Annabells Wine

A lover of wine and wine country

Finger Lakes Wines from Dr. Frank

drf2_logoIf you don’t yet know about the Finger Lake region, it’s time to brush up. This area is home to a growing number of wineries and tourists who visit the wineries in the area. The Finger Lakes wines are often referred to as “Vinifera” grapes – meaning they are native to Europe. The typical varietals you’ll find there include Chardonnay, Riesling, Pinot Gris, and Gewurztraminer. They also have a decent mix of sweet wines, but the Rieslings dominate the area when it comes to quality awards.

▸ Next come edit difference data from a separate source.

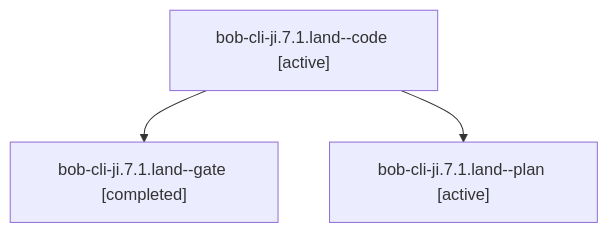
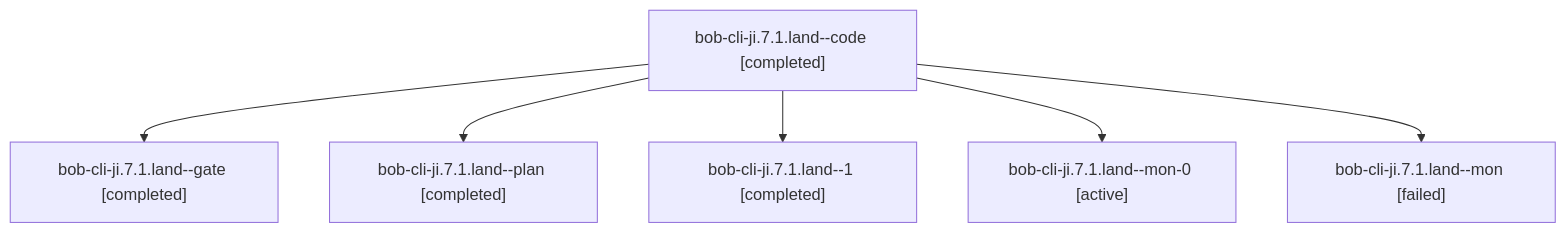
Before and after one commit to bobs-org/bob-cli--agents: the diagram in sessions/bbugyi200.apollo.bob-cli-ji.7.1.land.md, drawn with Mermaid. The commit also changed other lines of this file and 74 other files, not shown here.

````diff
--- a/sessions/bbugyi200.apollo.bob-cli-ji.7.1.land.md
+++ b/sessions/bbugyi200.apollo.bob-cli-ji.7.1.land.md
@@ -9,8 +9,14 @@
 ```mermaid
 flowchart TD
-  n0["bob-cli-ji.7.1.land--code [active]"]
+  n0["bob-cli-ji.7.1.land--code [completed]"]
   n1["bob-cli-ji.7.1.land--gate [completed]"]
   n0 --> n1
-  n2["bob-cli-ji.7.1.land--plan [active]"]
+  n2["bob-cli-ji.7.1.land--plan [completed]"]
   n0 --> n2
+  n3["bob-cli-ji.7.1.land--1 [completed]"]
+  n0 --> n3
+  n4["bob-cli-ji.7.1.land--mon-0 [active]"]
+  n0 --> n4
+  n5["bob-cli-ji.7.1.land--mon [failed]"]
+  n0 --> n5
 ```
````
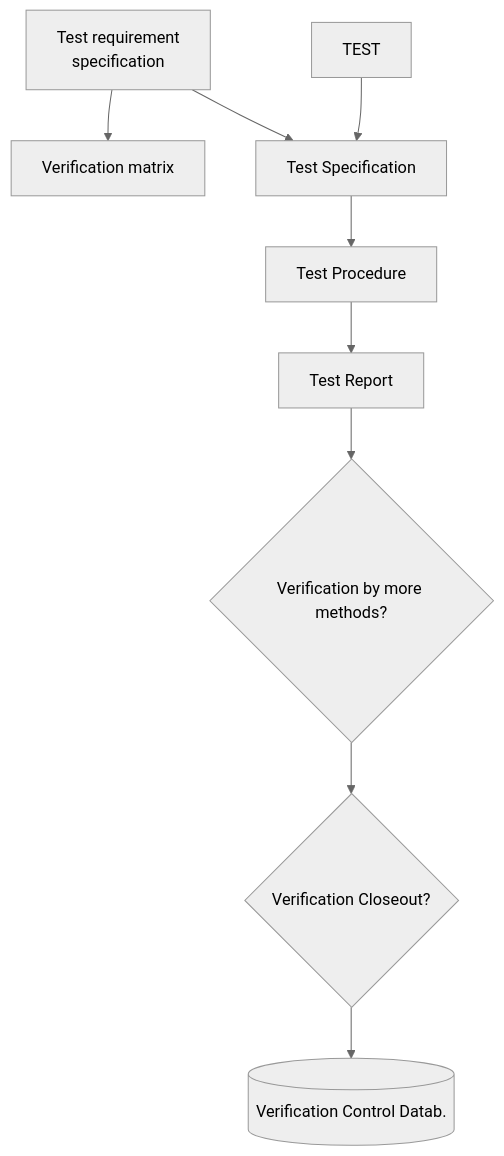
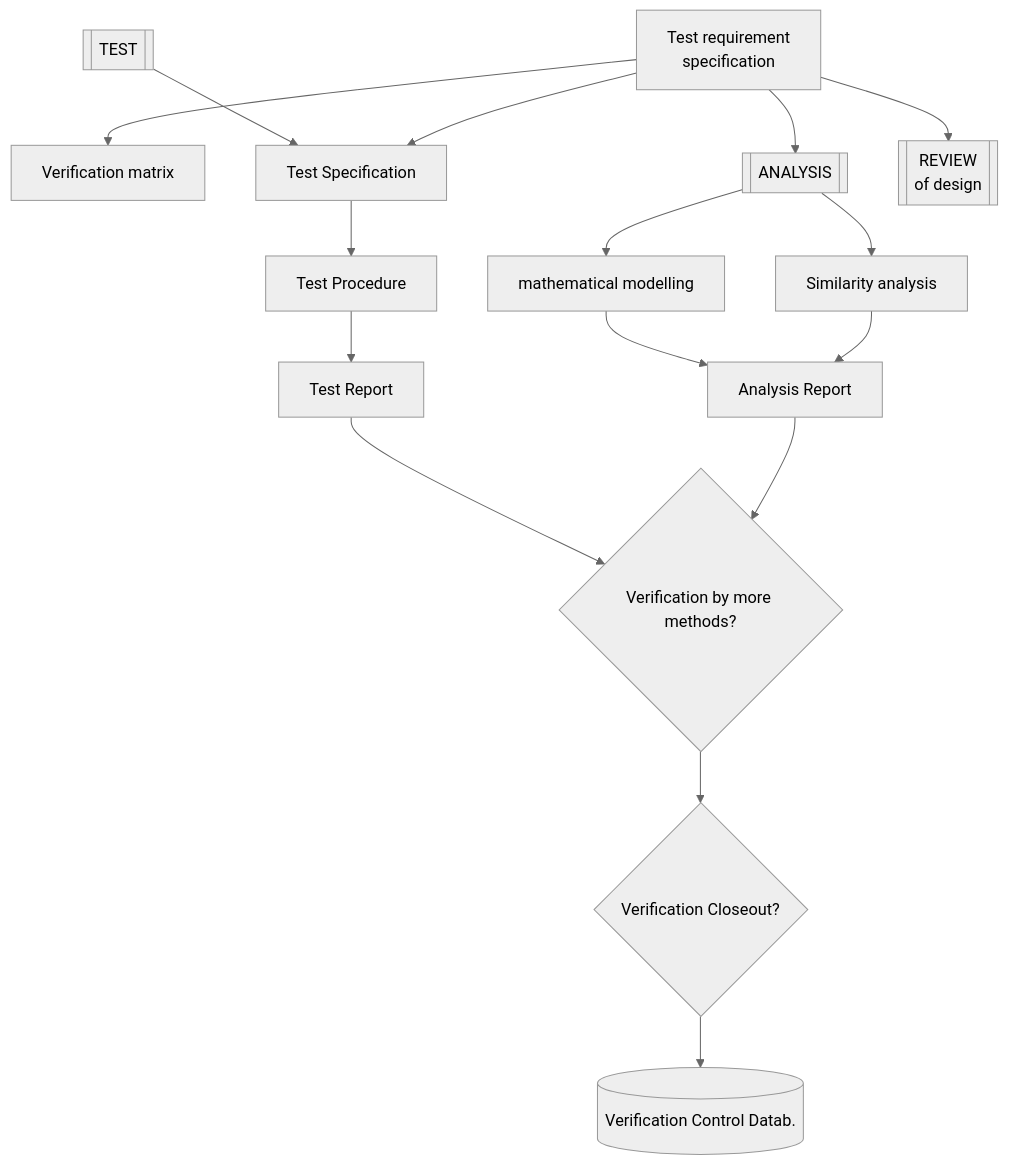
The diagram in calib/Validation.md (limu007/quvik), drawn with Mermaid (neutral theme) before and after one commit.

````diff
--- a/calib/Validation.md
+++ b/calib/Validation.md
@@ -3,21 +3,34 @@
 ```mermaid
 flowchart TB
   TRS["`Test requirement
   specification`"]
   VM["Verification matrix"]
   VCD[(Verification Control Datab.)]
 
-  TEST["TEST"]
+  TEST[["TEST"]]
   TS["Test Specification"]
   TP["Test Procedure"]
   TR["Test Report"]
+
+  ANAL[["ANALYSIS"]]
+  MM["mathematical modelling"]
+  SM["Similarity analysis"]
+  AR["Analysis Report"]
+
+  ROD[["`REVIEW
+  of design`"]]
 
   meth{"Verification by more methods?"}
   close{"Verification Closeout?"}
   
   TEST --> TS --> TP --> TR --> meth
   TRS --> VM
   TRS --> TS
+  TRS --> ANAL
+  ANAL --> MM --> AR
+  ANAL --> SM --> AR
+  AR --> meth
+  TRS --> ROD
   meth --> close --> VCD
 
 ```
````
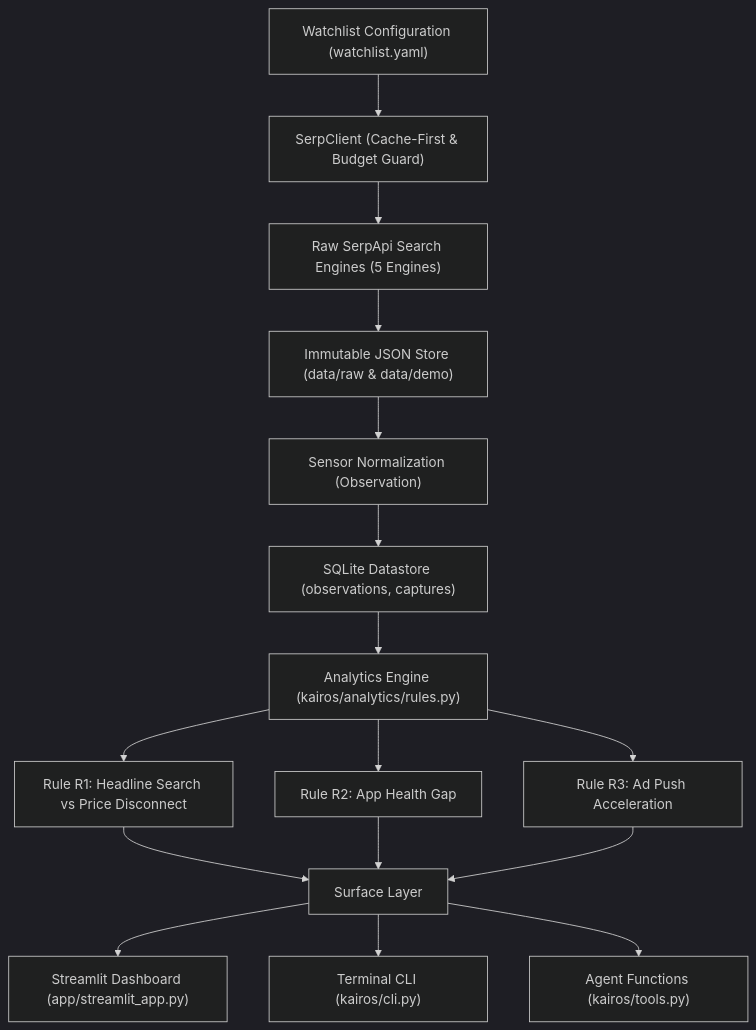
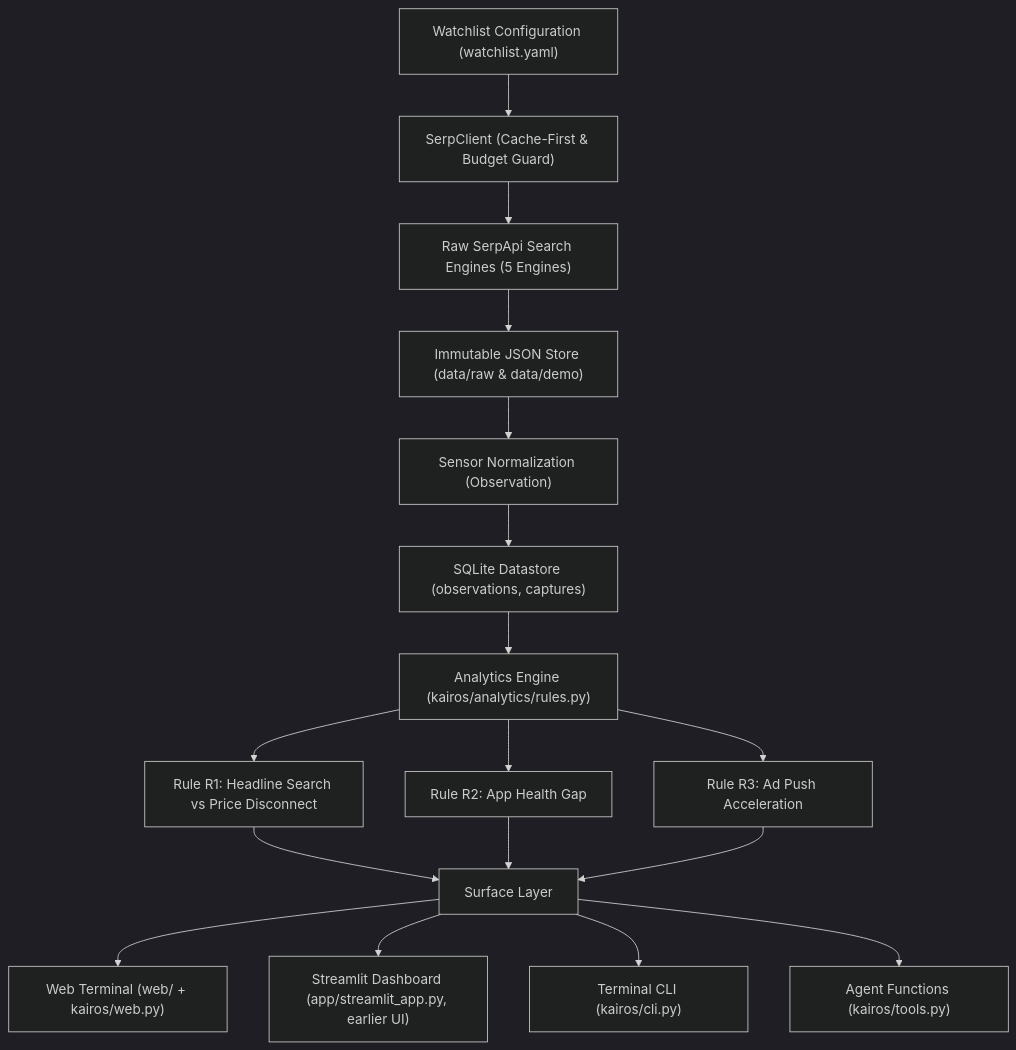
Before and after one commit to catherinearulanand/Kairos: the diagram in README.md, drawn with Mermaid (dark theme). The commit also changed other lines of this file and 9 other files, not shown here.

Commit message:
Research-journal identity for the web terminal; README describes the current site

````diff
--- a/README.md
+++ b/README.md
@@ -98,16 +109,17 @@
 ```mermaid
 flowchart TD
     A["Watchlist Configuration (watchlist.yaml)"] --> B["SerpClient (Cache-First & Budget Guard)"]
     B --> C["Raw SerpApi Search Engines (5 Engines)"]
     C --> D["Immutable JSON Store (data/raw & data/demo)"]
     D --> E["Sensor Normalization (Observation)"]
     E --> F["SQLite Datastore (observations, captures)"]
     F --> G["Analytics Engine (kairos/analytics/rules.py)"]
     G --> H1["Rule R1: Headline Search vs Price Disconnect"]
     G --> H2["Rule R2: App Health Gap"]
     G --> H3["Rule R3: Ad Push Acceleration"]
     H1 & H2 & H3 --> I["Surface Layer"]
-    I --> J1["Streamlit Dashboard (app/streamlit_app.py)"]
+    I --> J1["Web Terminal (web/ + kairos/web.py)"]
+    I --> J1b["Streamlit Dashboard (app/streamlit_app.py, earlier UI)"]
     I --> J2["Terminal CLI (kairos/cli.py)"]
     I --> J3["Agent Functions (kairos/tools.py)"]
 ```
````
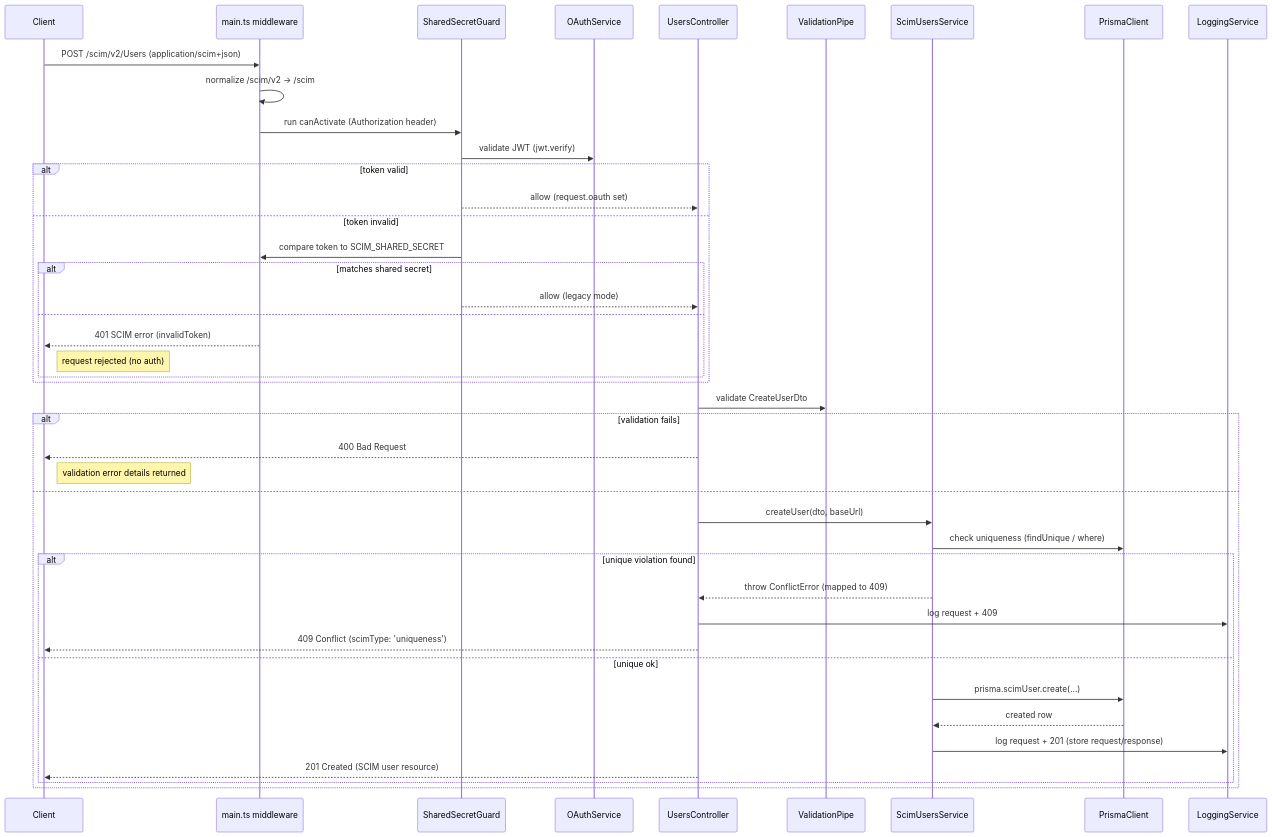
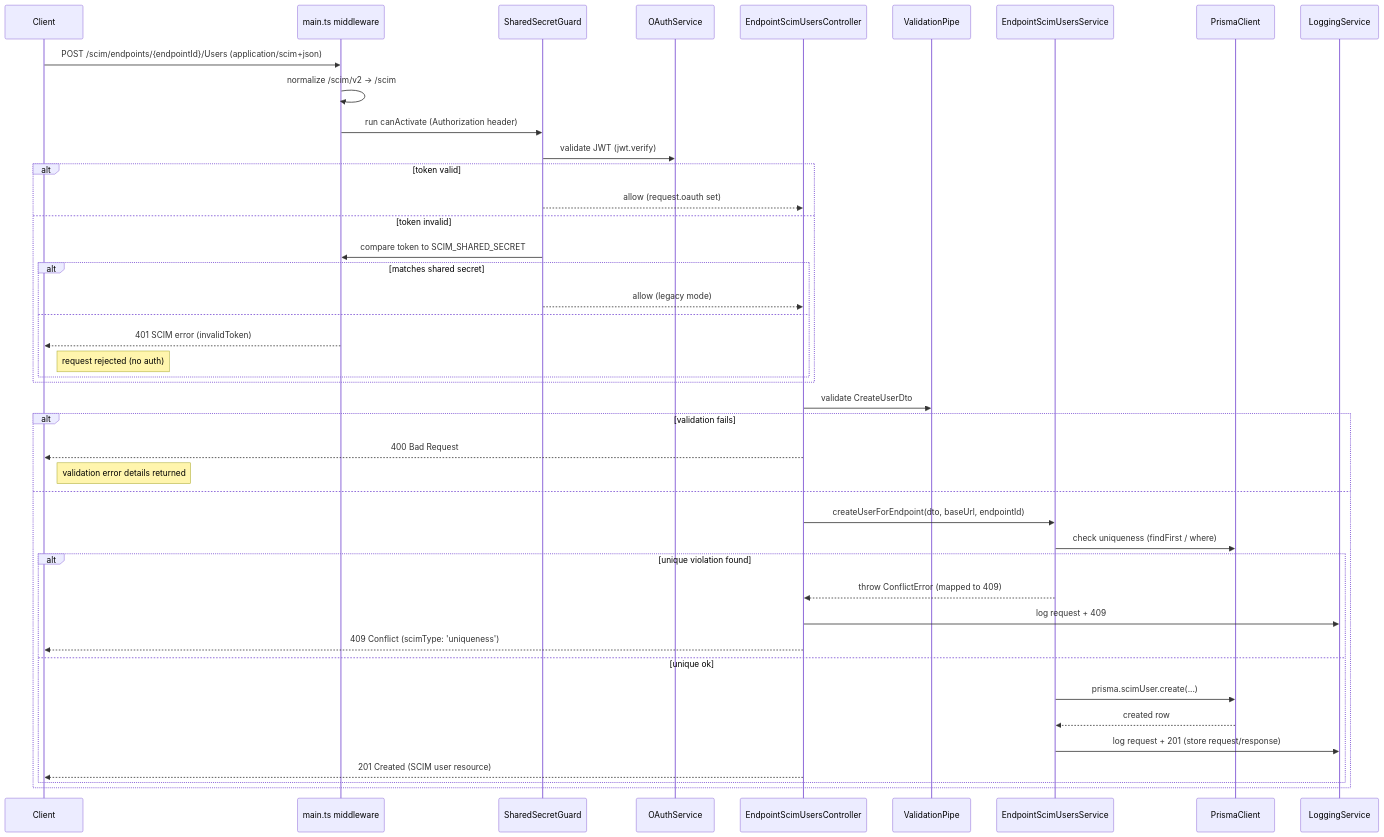
One commit to pranems/SCIMServer changed the diagram in docs/create-user-sequence.mmd. Above: the diagram before and after it, drawn with Mermaid. The commit also changed 64 other files, not shown here.

```diff
--- a/docs/create-user-sequence.mmd
+++ b/docs/create-user-sequence.mmd
@@ -1,44 +1,44 @@
 sequenceDiagram
   participant Client
   participant WebServer as main.ts middleware
   participant Guard as SharedSecretGuard
   participant OAuthSvc as OAuthService
-  participant Controller as UsersController
+  participant Controller as EndpointScimUsersController
   participant Validator as ValidationPipe
-  participant Service as ScimUsersService
+  participant Service as EndpointScimUsersService
   participant PrismaClient
   participant Logger as LoggingService
 
-  Client->>WebServer: POST /scim/v2/Users (application/scim+json)
+  Client->>WebServer: POST /scim/endpoints/{endpointId}/Users (application/scim+json)
   WebServer->>WebServer: normalize /scim/v2 -> /scim
   WebServer->>Guard: run canActivate (Authorization header)
   Guard->>OAuthSvc: validate JWT (jwt.verify)
   alt token valid
     Guard-->>Controller: allow (request.oauth set)
   else token invalid
     Guard->>WebServer: compare token to SCIM_SHARED_SECRET
     alt matches shared secret
       Guard-->>Controller: allow (legacy mode)
     else
       WebServer-->>Client: 401 SCIM error (invalidToken)
       Note right of Client: request rejected (no auth)
     end
   end
   Controller->>Validator: validate CreateUserDto
   alt validation fails
     Controller-->>Client: 400 Bad Request
     Note right of Client: validation error details returned
   else
-    Controller->>Service: createUser(dto, baseUrl)
-    Service->>PrismaClient: check uniqueness (findUnique / where)
+    Controller->>Service: createUserForEndpoint(dto, baseUrl, endpointId)
+    Service->>PrismaClient: check uniqueness (findFirst / where)
     alt unique violation found
       Service-->>Controller: throw ConflictError (mapped to 409)
       Controller->>Logger: log request + 409
       Controller-->>Client: 409 Conflict (scimType: 'uniqueness')
     else unique ok
       Service->>PrismaClient: prisma.scimUser.create(...)
       PrismaClient-->>Service: created row
       Service->>Logger: log request + 201 (store request/response)
       Controller-->>Client: 201 Created (SCIM user resource)
     end
   end
```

Dr. Frank’s Winery is perhaps the leading advocate of Finger Lakes wines. They ignited the “Vinifera Revolution” which was ultimately what lifted up the New York wine scene and helped develop into what it currently is. Hailing from Ukraine, Dr. Frank came to the United States in 1951. He was quickly convinced that the rootstock of grapes in the region was not sufficient. Over time, he brought together a number of varietals, and employs the “methode champenoise” using the three classic French Champagne grape varieties.

The winery has always been a family affair, and Dr. Frank handed down the ownership to his son, Willy Frank, who eventually passed it on to his own son. At that point, the brand was very well known for its great Rieslings, and they wanted to expand their reach. They created a value brand, called “Salmon Run”, and continued to expand the brand’s image as a producer of excellent wines.

Visit their website

Salmon Run Red Wine

Finger Lakes Dry Riesling

Finger Lakes Pinot Gris

Dr. Frank’s Vinifera Wine Cellars

9749 Middle Road

Hammondsport, NY 14840

3 Wine varietals you might not know about

Living in Northern California has its perks when it comes to sampling wines, and we get to enjoy a ton of great Cabernets, Pinot Noir, Merlot, and other Bordeaux varietals. Sometimes a stray Zinfandel or Petit Sirah comes across our plate, and of course we have your typical Chardonnay and Sauvignon Blanc as well. But as I start learning about other wine regions in the country, and around the globe, I’ve learned about other varietals that are apparently quite popular with the local populations.

St. Julian is one of the oldest Michigan wineries, and they make a huge range of wines. From Riesling to Raspberry wines and rare single-vineyard varietals, you can find it all. Their Blanc de Noir is a rare “white wine made from red grapes” that comes from selected Cab Franc, Merlot, and Cabernet Sauvignon grapes. They also make a great Riesling that has garnered several awards including a Gold medal in the 2012 Michigan Wine and Spirits Competition. St. Julian works with over thirty growers within the region to produce several different varieties of grapes that are used in their production.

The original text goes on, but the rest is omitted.